While the Jury remains out on the situation in China, it is our opinion that most commodity markets have become too bearish toward near-term demand prospects and the global economy.
Make no mistake: The ebb and flow of Chinese physical commodity demand remain paramount to commodity price trends! Clearly Chinese growth has slowed, and clearly there has been an added fear of credit turmoil inside of China with their recent bond failure.
With several weeks of Dollar weakness, a series of new highs in global equity markets and significant volatility in the Goldman Sachs Commodity Index, one might view the next two weeks as extremely critical for commodity prices.
While Treasury and gold prices seem to think that the US economy is slipping back into a slow or no-growth posture, the odds are good that economic activity was merely crimped by one of the coldest and snowiest winters on record.
The price action in many physical commodities over the last two months has been very impressive, and that action is indicative of a global economy that is waddling its way toward recovery.
Over the last two months, the Goldman Sachs Commodity Index has racked up some fairly impressive gains, suggesting that commodities have been sensing improvement in the global economic outlook.
The overall outlook for commodities is slightly improved from last week’s dismal view.

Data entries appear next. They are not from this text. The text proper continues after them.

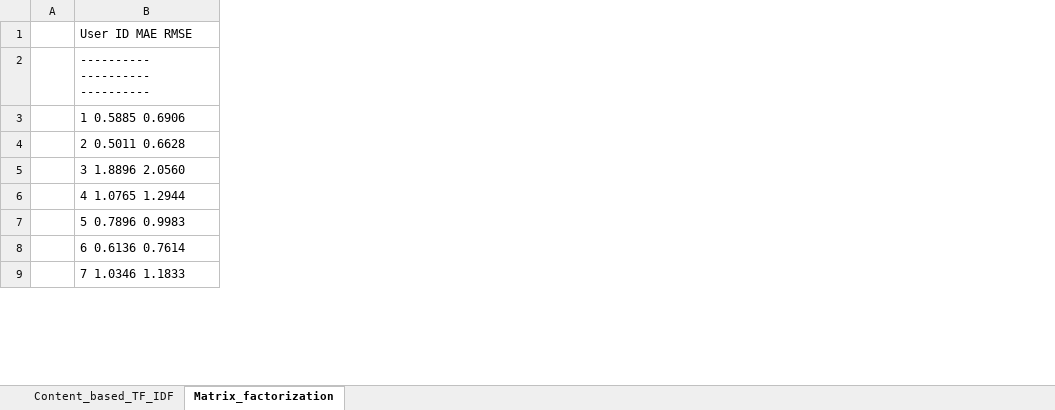
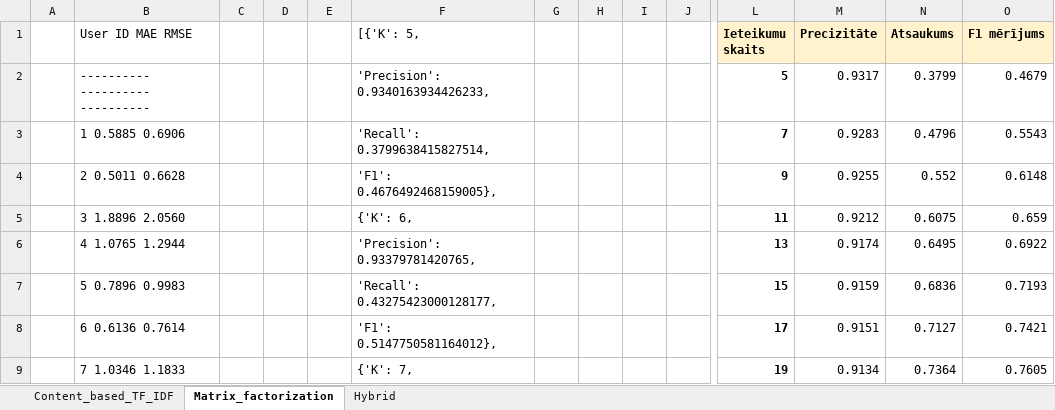
Before and after one commit to RobertsGzibovskis/Bakalaura-darbs, an Excel workbook: Merijumi.xlsx, sheet Matrix_factorization, drawn as a sheet; only a part is shown, gaps mark what is left out; values as stored, in another font and other column widths than the file's, no borders; the diff covers the shown part only; the diff names each change by its address in the sheet, - before the commit and + after, or states it on an @@ line.

```diff
--- a/Merijumi.xlsx (sheet Matrix_factorization)
+++ b/Merijumi.xlsx (sheet Matrix_factorization)
+sheet tab: Hybrid
+column C, empty
+column D, empty
+column E, empty
+column F ([{'K': 5,), rows 2-9: 'Precision': 0.9340163934426233, | 'Recall': 0.3799638415827514, | 'F1': 0.4676492468159005}, | {'K': 6, | 'Precision': 0.93379781420765, | 'Recall': 0.43275423000128177, | 'F1': 0.5147750581164012}, | {'K': 7,
+column G, empty
+column H, empty
+column I, empty
+column J, empty
+column L (Ieteikumu skaits), rows 2-9: 5 | 7 | 9 | 11 | 13 | 15 | 17 | 19
+column M (Precizitāte), rows 2-9: 0.9317 | 0.9283 | 0.9255 | 0.9212 | 0.9174 | 0.9159 | 0.9151 | 0.9134
+column N (Atsaukums), rows 2-9: 0.3799 | 0.4796 | 0.552 | 0.6075 | 0.6495 | 0.6836 | 0.7127 | 0.7364
+column O (F1 mērījums), rows 2-9: 0.4679 | 0.5543 | 0.6148 | 0.659 | 0.6922 | 0.7193 | 0.7421 | 0.7605
```
Also changed, not shown: 1 added column elsewhere in this sheet, Parbaude.xlsx.
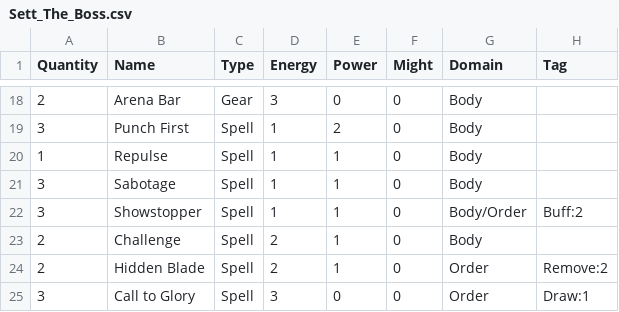
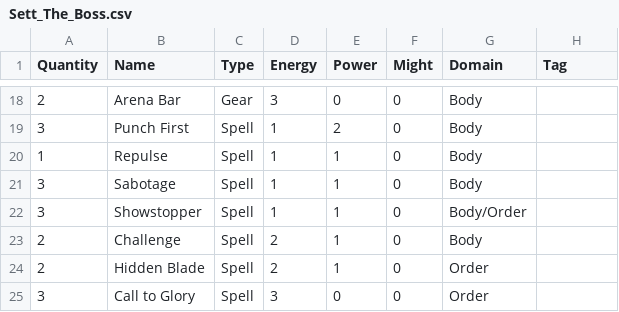
Before and after one commit to FedericoViavattene/RfitSimulator, a CSV file: Decks/Opponents/Aggro/Sett_The_Boss.csv, drawn as a sheet; only a part is shown, gaps mark what is left out.

```diff
--- a/Decks/Opponents/Aggro/Sett_The_Boss.csv
+++ b/Decks/Opponents/Aggro/Sett_The_Boss.csv
@@ -21,5 +21,5 @@ Quantity,Name,Type,Energy,Power,Might,Domain,Tag
 3,Sabotage,Spell,1,1,0,Body,
-3,Showstopper,Spell,1,1,0,Body/Order,Buff:2
+3,Showstopper,Spell,1,1,0,Body/Order,
 2,Challenge,Spell,2,1,0,Body,
-2,Hidden Blade,Spell,2,1,0,Order,Remove:2
-3,Call to Glory,Spell,3,0,0,Order,Draw:1
+2,Hidden Blade,Spell,2,1,0,Order,
+3,Call to Glory,Spell,3,0,0,Order,
```
Also changed, not shown: Decks/MyDeck/Shen_EyeOfTwilight.csv, Decks/Opponents/Control/Lillia_Bashful_Bloom.csv, 13 other files.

Clearly the US economy has remained suspect in the wake of the second disappointing Non-Farm Payroll result in a row.
With a second Fed tapering event recently, the reality of less accommodative US monetary conditions was mostly realized in the marketplace, and not surprisingly, equities suffered the brunt of the reality check.
Looking at the action in stocks last week, we might develop some concern for the pace of the US recovery, especially in the wake of a soft December Non-Farm Payroll result, sub-par sales guidance from a couple of bellwether US companies and from fears that the Fed might continue to taper even in the face of uneven US data.
Over the last two weeks, the outlook for the global economy has fostered some widespread confusion. The December US Non-Farm Payroll gain was clearly disappointing, but that news was countervailed by increased attention on the decline in the US unemployment rate.